## [MATERIAL PROVIDED]
-- Opening Marker --

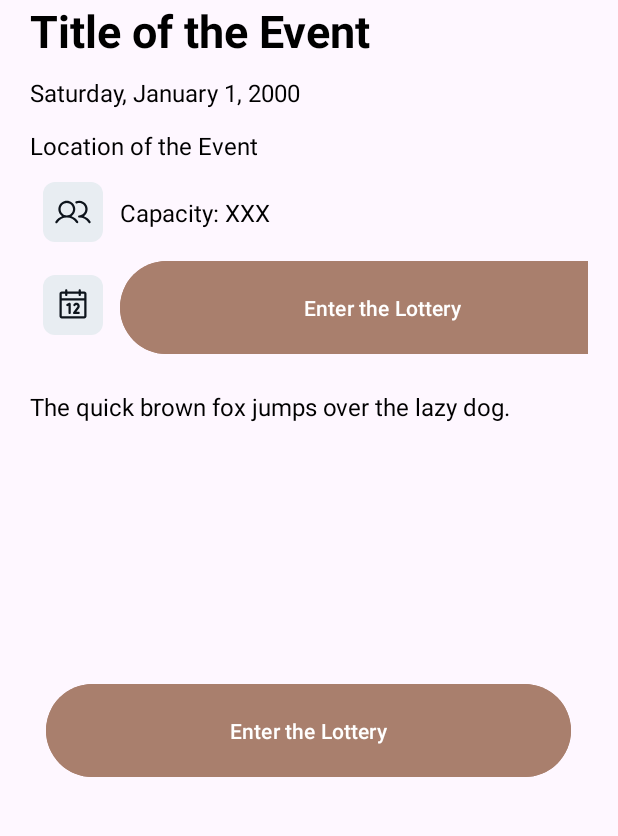
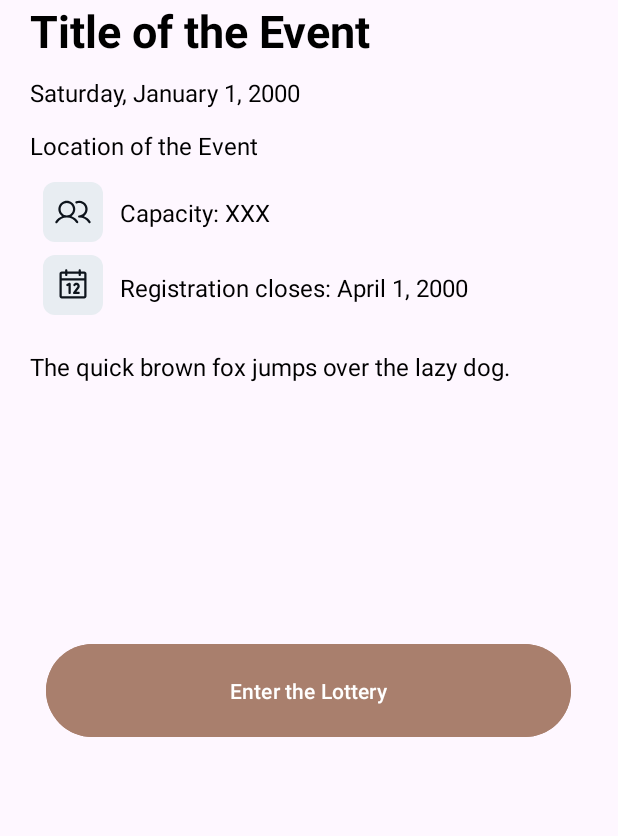
Before and after one commit to CMPUT301F24coffee0/espresso-maker, an Android app: the layout attendee_event_profile.xml on its own in the app's theme, with its tools: preview values and no code run, on a phone screen of 412 x 824 dp, the part 327-1163 px from its top. Run offline under Robolectric (Android 15) with nearby library versions, the phone set to English and light mode, and no system bars.

Commit message:
fix moving event to my event after joining

```diff
--- a/Espresso/app/src/main/AndroidManifest.xml
+++ b/Espresso/app/src/main/AndroidManifest.xml
@@ -46,7 +46,7 @@
             android:exported="false" />
         <activity
             android:name=".EventItem"
-            android:exported="false" />
+            android:exported="true" />
     </application>
 
 </manifest>
--- a/Espresso/app/src/main/java/com/example/espresso/ConfirmedEvents.java
+++ b/Espresso/app/src/main/java/com/example/espresso/ConfirmedEvents.java
@@ -25,7 +25,7 @@ public class ConfirmedEvents extends Fragment {
                              @Nullable Bundle savedInstanceState) {
         View rootView = inflater.inflate(R.layout.fragment_confirmed_events, container, false);
         List<Event> events = new ArrayList<>();
-        EventAdapter adapter = new EventAdapter(getContext(),events);
+        EventAdapter adapter = new EventAdapter(requireContext(),events);
         // Fetch confirmed events from the database and add them to the list
         FirebaseFirestore db = FirebaseFirestore.getInstance();
         db.collection("users").document(new User(requireContext()).getDeviceID()).collection("events").whereEqualTo("status", "confirmed").get().addOnCompleteListener(task -> {
@@ -44,8 +44,8 @@ public class ConfirmedEvents extends Fragment {
                     Object capacityObj = data.get("capacity");
                     int capacity = (capacityObj instanceof Number) ? ((Number) capacityObj).intValue() : 0;
                     events.add(new Event(name, date, time, description, deadline, capacity, new Facility(location)));
-                    adapter.notifyDataSetChanged();
                 }
+                adapter.notifyDataSetChanged();
             } else {
                 Log.d("Event", "Error getting documents: ", task.getException());
             }
--- a/Espresso/app/src/main/java/com/example/espresso/Event.java
+++ b/Espresso/app/src/main/java/com/example/espresso/Event.java
@@ -17,7 +17,7 @@ public class Event {
      * @param facility  Facility the event takes place in.
      */
     public Event(String name, String date, String time, String description, String deadline, int capacity, Facility facility) {
-        id = name + date + time;
+        id = name + facility.getName() + time;
         this.facility = facility;
         this.name = name;
         this.date = date;
--- a/Espresso/app/src/main/java/com/example/espresso/EventDetails.java
+++ b/Espresso/app/src/main/java/com/example/espresso/EventDetails.java
@@ -104,8 +104,9 @@ public class EventDetails extends AppCompatActivity {
 
         enterLotteryButton.setOnClickListener(v -> {
             // User entered the lottery system
+            assert eventId != null;
             db.collection("users").document(deviceID).collection("events").document(eventId).set(eventData);
-            db.collection("events").document(eventId).collection("participants").document(deviceID).set(Map.of("status", "lottery"))
+            db.collection("events").document(eventId).collection("participants").document(deviceID).set(Map.of("status", "pending"))
                     .addOnCompleteListener(task -> {
                         if (task.isSuccessful()) {
                             // Lottery entered successfully
--- a/Espresso/app/src/main/java/com/example/espresso/PendingEvents.java
+++ b/Espresso/app/src/main/java/com/example/espresso/PendingEvents.java
@@ -28,7 +28,7 @@ public class PendingEvents extends Fragment {
                              @Nullable Bundle savedInstanceState) {
         View rootView = inflater.inflate(R.layout.fragment_pending_events, container, false);
         List<Event> events = new ArrayList<>();
-        EventAdapter adapter = new EventAdapter(getContext(),events);
+        EventAdapter adapter = new EventAdapter(requireContext(),events);
         // Fetch confirmed events from the database and add them to the list
         FirebaseFirestore db = FirebaseFirestore.getInstance();
         db.collection("users").document(new User(requireContext()).getDeviceID()).collection("events").whereEqualTo("status", "pending").get().addOnCompleteListener(task -> {
--- a/Espresso/app/src/main/res/layout/activity_attendee_home.xml
+++ b/Espresso/app/src/main/res/layout/activity_attendee_home.xml
@@ -37,7 +37,7 @@ tools:context=".AttendeeHomeActivity">
 <ListView
     android:id="@+id/event_list_view"
     android:layout_width="match_parent"
-    android:layout_height="0dp"
+    android:layout_height="match_parent"
     android:layout_below="@id/upcoming_events_header"
     android:layout_marginTop="8dp"
     android:divider="@android:color/darker_gray"
--- a/Espresso/app/src/main/res/layout/attendee_event_profile.xml
+++ b/Espresso/app/src/main/res/layout/attendee_event_profile.xml
@@ -124,16 +124,6 @@
                     app:layout_constraintStart_toStartOf="parent"
                     app:layout_constraintTop_toTopOf="parent" />
 
-                <Button
-                    android:id="@+id/enter_lottery_button"
-                    android:layout_width="350dp"
-                    android:layout_height="70dp"
-                    android:layout_gravity="center"
-                    android:backgroundTint="@color/lightBrown"
-                    android:text="Enter the Lottery"
-                    app:layout_constraintStart_toStartOf="parent"
-                    app:layout_constraintTop_toTopOf="parent" />
-
             </androidx.constraintlayout.widget.ConstraintLayout>
 
         </LinearLayout>
--- a/Espresso/app/src/main/res/layout/event_item.xml
+++ b/Espresso/app/src/main/res/layout/event_item.xml
@@ -22,7 +22,7 @@
             android:layout_width="match_parent"
             android:layout_height="46dp"
             android:gravity="center_vertical"
-            android:text="Meeting"
+            android:text=""
             android:textSize="16sp"
             android:textStyle="bold"
             android:paddingLeft="5dp"/>
@@ -30,13 +30,13 @@
             android:id="@+id/date"
             android:layout_width="match_parent"
             android:layout_height="29dp"
-            android:text="Nov 10th, 2023"
+            android:text=""
             android:paddingLeft="5dp"/>
         <TextView
             android:id="@+id/location"
             android:layout_width="match_parent"
             android:layout_height="34dp"
-            android:text="CCIS"
+            android:text=""
             android:paddingLeft="5dp"/>
     </LinearLayout>
 </LinearLayout>
--- a/Espresso/app/src/main/res/layout/fragment_confirmed_events.xml
+++ b/Espresso/app/src/main/res/layout/fragment_confirmed_events.xml
@@ -9,8 +9,6 @@
         android:id="@+id/event_list_view"
         android:layout_width="match_parent"
         android:layout_height="match_parent"
-        android:layout_below="@id/upcoming_events_header"
-        android:layout_above="@id/bottomNavigationView"
         android:layout_marginTop="8dp"
         android:divider="@android:color/darker_gray"
         android:dividerHeight="1dp" />
--- a/Espresso/app/src/main/res/layout/fragment_declined_events.xml
+++ b/Espresso/app/src/main/res/layout/fragment_declined_events.xml
@@ -9,8 +9,6 @@
         android:id="@+id/event_list_view"
         android:layout_width="match_parent"
         android:layout_height="match_parent"
-        android:layout_below="@id/upcoming_events_header"
-        android:layout_above="@id/bottomNavigationView"
         android:layout_marginTop="8dp"
         android:divider="@android:color/darker_gray"
         android:dividerHeight="1dp" />
--- a/Espresso/app/src/main/res/layout/fragment_pending_events.xml
+++ b/Espresso/app/src/main/res/layout/fragment_pending_events.xml
@@ -9,8 +9,6 @@
         android:id="@+id/event_list_view"
         android:layout_width="match_parent"
         android:layout_height="match_parent"
-        android:layout_below="@id/upcoming_events_header"
-        android:layout_above="@id/bottomNavigationView"
         android:layout_marginTop="8dp"
         android:divider="@android:color/darker_gray"
         android:dividerHeight="1dp" />
```
Also changed, not shown: Espresso/app/src/main/java/com/example/espresso/AttendeeHomeActivity.java (+25 -18 lines), Espresso/app/src/main/java/com/example/espresso/DeclinedEvents.java (+6 -4 lines), Espresso/app/src/main/java/com/example/espresso/EventAdapter.java (+4 -9 lines).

-- Closing Marker --

## [TASK OBJECTIVE]
Nothing but an exact copy of the data, without its images, should make up your answer.

## [ANSWER BOX]
Before and after one commit to CMPUT301F24coffee0/espresso-maker, an Android app: the layout attendee_event_profile.xml on its own in the app's theme, with its tools: preview values and no code run, on a phone screen of 412 x 824 dp, the part 327-1163 px from its top. Run offline under Robolectric (Android 15) with nearby library versions, the phone set to English and light mode, and no system bars.

Commit message:
fix moving event to my event after joining

```diff
--- a/Espresso/app/src/main/AndroidManifest.xml
+++ b/Espresso/app/src/main/AndroidManifest.xml
@@ -46,7 +46,7 @@
             android:exported="false" />
         <activity
             android:name=".EventItem"
-            android:exported="false" />
+            android:exported="true" />
     </application>
 
 </manifest>
--- a/Espresso/app/src/main/java/com/example/espresso/ConfirmedEvents.java
+++ b/Espresso/app/src/main/java/com/example/espresso/ConfirmedEvents.java
@@ -25,7 +25,7 @@ public class ConfirmedEvents extends Fragment {
                              @Nullable Bundle savedInstanceState) {
         View rootView = inflater.inflate(R.layout.fragment_confirmed_events, container, false);
         List<Event> events = new ArrayList<>();
-        EventAdapter adapter = new EventAdapter(getContext(),events);
+        EventAdapter adapter = new EventAdapter(requireContext(),events);
         // Fetch confirmed events from the database and add them to the list
         FirebaseFirestore db = FirebaseFirestore.getInstance();
         db.collection("users").document(new User(requireContext()).getDeviceID()).collection("events").whereEqualTo("status", "confirmed").get().addOnCompleteListener(task -> {
@@ -44,8 +44,8 @@ public class ConfirmedEvents extends Fragment {
                     Object capacityObj = data.get("capacity");
                     int capacity = (capacityObj instanceof Number) ? ((Number) capacityObj).intValue() : 0;
                     events.add(new Event(name, date, time, description, deadline, capacity, new Facility(location)));
-                    adapter.notifyDataSetChanged();
                 }
+                adapter.notifyDataSetChanged();
             } else {
                 Log.d("Event", "Error getting documents: ", task.getException());
             }
--- a/Espresso/app/src/main/java/com/example/espresso/Event.java
+++ b/Espresso/app/src/main/java/com/example/espresso/Event.java
@@ -17,7 +17,7 @@ public class Event {
      * @param facility  Facility the event takes place in.
      */
     public Event(String name, String date, String time, String description, String deadline, int capacity, Facility facility) {
-        id = name + date + time;
+        id = name + facility.getName() + time;
         this.facility = facility;
         this.name = name;
         this.date = date;
--- a/Espresso/app/src/main/java/com/example/espresso/EventDetails.java
+++ b/Espresso/app/src/main/java/com/example/espresso/EventDetails.java
@@ -104,8 +104,9 @@ public class EventDetails extends AppCompatActivity {
 
         enterLotteryButton.setOnClickListener(v -> {
             // User entered the lottery system
+            assert eventId != null;
             db.collection("users").document(deviceID).collection("events").document(eventId).set(eventData);
-            db.collection("events").document(eventId).collection("participants").document(deviceID).set(Map.of("status", "lottery"))
+            db.collection("events").document(eventId).collection("participants").document(deviceID).set(Map.of("status", "pending"))
                     .addOnCompleteListener(task -> {
                         if (task.isSuccessful()) {
                             // Lottery entered successfully
--- a/Espresso/app/src/main/java/com/example/espresso/PendingEvents.java
+++ b/Espresso/app/src/main/java/com/example/espresso/PendingEvents.java
@@ -28,7 +28,7 @@ public class PendingEvents extends Fragment {
                              @Nullable Bundle savedInstanceState) {
         View rootView = inflater.inflate(R.layout.fragment_pending_events, container, false);
         List<Event> events = new ArrayList<>();
-        EventAdapter adapter = new EventAdapter(getContext(),events);
+        EventAdapter adapter = new EventAdapter(requireContext(),events);
         // Fetch confirmed events from the database and add them to the list
         FirebaseFirestore db = FirebaseFirestore.getInstance();
         db.collection("users").document(new User(requireContext()).getDeviceID()).collection("events").whereEqualTo("status", "pending").get().addOnCompleteListener(task -> {
--- a/Espresso/app/src/main/res/layout/activity_attendee_home.xml
+++ b/Espresso/app/src/main/res/layout/activity_attendee_home.xml
@@ -37,7 +37,7 @@ tools:context=".AttendeeHomeActivity">
 <ListView
     android:id="@+id/event_list_view"
     android:layout_width="match_parent"
-    android:layout_height="0dp"
+    android:layout_height="match_parent"
     android:layout_below="@id/upcoming_events_header"
     android:layout_marginTop="8dp"
     android:divider="@android:color/darker_gray"
--- a/Espresso/app/src/main/res/layout/attendee_event_profile.xml
+++ b/Espresso/app/src/main/res/layout/attendee_event_profile.xml
@@ -124,16 +124,6 @@
                     app:layout_constraintStart_toStartOf="parent"
                     app:layout_constraintTop_toTopOf="parent" />
 
-                <Button
-                    android:id="@+id/enter_lottery_button"
-                    android:layout_width="350dp"
-                    android:layout_height="70dp"
-                    android:layout_gravity="center"
-                    android:backgroundTint="@color/lightBrown"
-                    android:text="Enter the Lottery"
-                    app:layout_constraintStart_toStartOf="parent"
-                    app:layout_constraintTop_toTopOf="parent" />
-
             </androidx.constraintlayout.widget.ConstraintLayout>
 
         </LinearLayout>
--- a/Espresso/app/src/main/res/layout/event_item.xml
+++ b/Espresso/app/src/main/res/layout/event_item.xml
@@ -22,7 +22,7 @@
             android:layout_width="match_parent"
             android:layout_height="46dp"
             android:gravity="center_vertical"
-            android:text="Meeting"
+            android:text=""
             android:textSize="16sp"
             android:textStyle="bold"
             android:paddingLeft="5dp"/>
@@ -30,13 +30,13 @@
             android:id="@+id/date"
             android:layout_width="match_parent"
             android:layout_height="29dp"
-            android:text="Nov 10th, 2023"
+            android:text=""
             android:paddingLeft="5dp"/>
         <TextView
             android:id="@+id/location"
             android:layout_width="match_parent"
             android:layout_height="34dp"
-            android:text="CCIS"
+            android:text=""
             android:paddingLeft="5dp"/>
     </LinearLayout>
 </LinearLayout>
--- a/Espresso/app/src/main/res/layout/fragment_confirmed_events.xml
+++ b/Espresso/app/src/main/res/layout/fragment_confirmed_events.xml
@@ -9,8 +9,6 @@
         android:id="@+id/event_list_view"
         android:layout_width="match_parent"
         android:layout_height="match_parent"
-        android:layout_below="@id/upcoming_events_header"
-        android:layout_above="@id/bottomNavigationView"
         android:layout_marginTop="8dp"
         android:divider="@android:color/darker_gray"
         android:dividerHeight="1dp" />
--- a/Espresso/app/src/main/res/layout/fragment_declined_events.xml
+++ b/Espresso/app/src/main/res/layout/fragment_declined_events.xml
@@ -9,8 +9,6 @@
         android:id="@+id/event_list_view"
         android:layout_width="match_parent"
         android:layout_height="match_parent"
-        android:layout_below="@id/upcoming_events_header"
-        android:layout_above="@id/bottomNavigationView"
         android:layout_marginTop="8dp"
         android:divider="@android:color/darker_gray"
         android:dividerHeight="1dp" />
--- a/Espresso/app/src/main/res/layout/fragment_pending_events.xml
+++ b/Espresso/app/src/main/res/layout/fragment_pending_events.xml
@@ -9,8 +9,6 @@
         android:id="@+id/event_list_view"
         android:layout_width="match_parent"
         android:layout_height="match_parent"
-        android:layout_below="@id/upcoming_events_header"
-        android:layout_above="@id/bottomNavigationView"
         android:layout_marginTop="8dp"
         android:divider="@android:color/darker_gray"
         android:dividerHeight="1dp" />
```
Also changed, not shown: Espresso/app/src/main/java/com/example/espresso/AttendeeHomeActivity.java (+25 -18 lines), Espresso/app/src/main/java/com/example/espresso/DeclinedEvents.java (+6 -4 lines), Espresso/app/src/main/java/com/example/espresso/EventAdapter.java (+4 -9 lines).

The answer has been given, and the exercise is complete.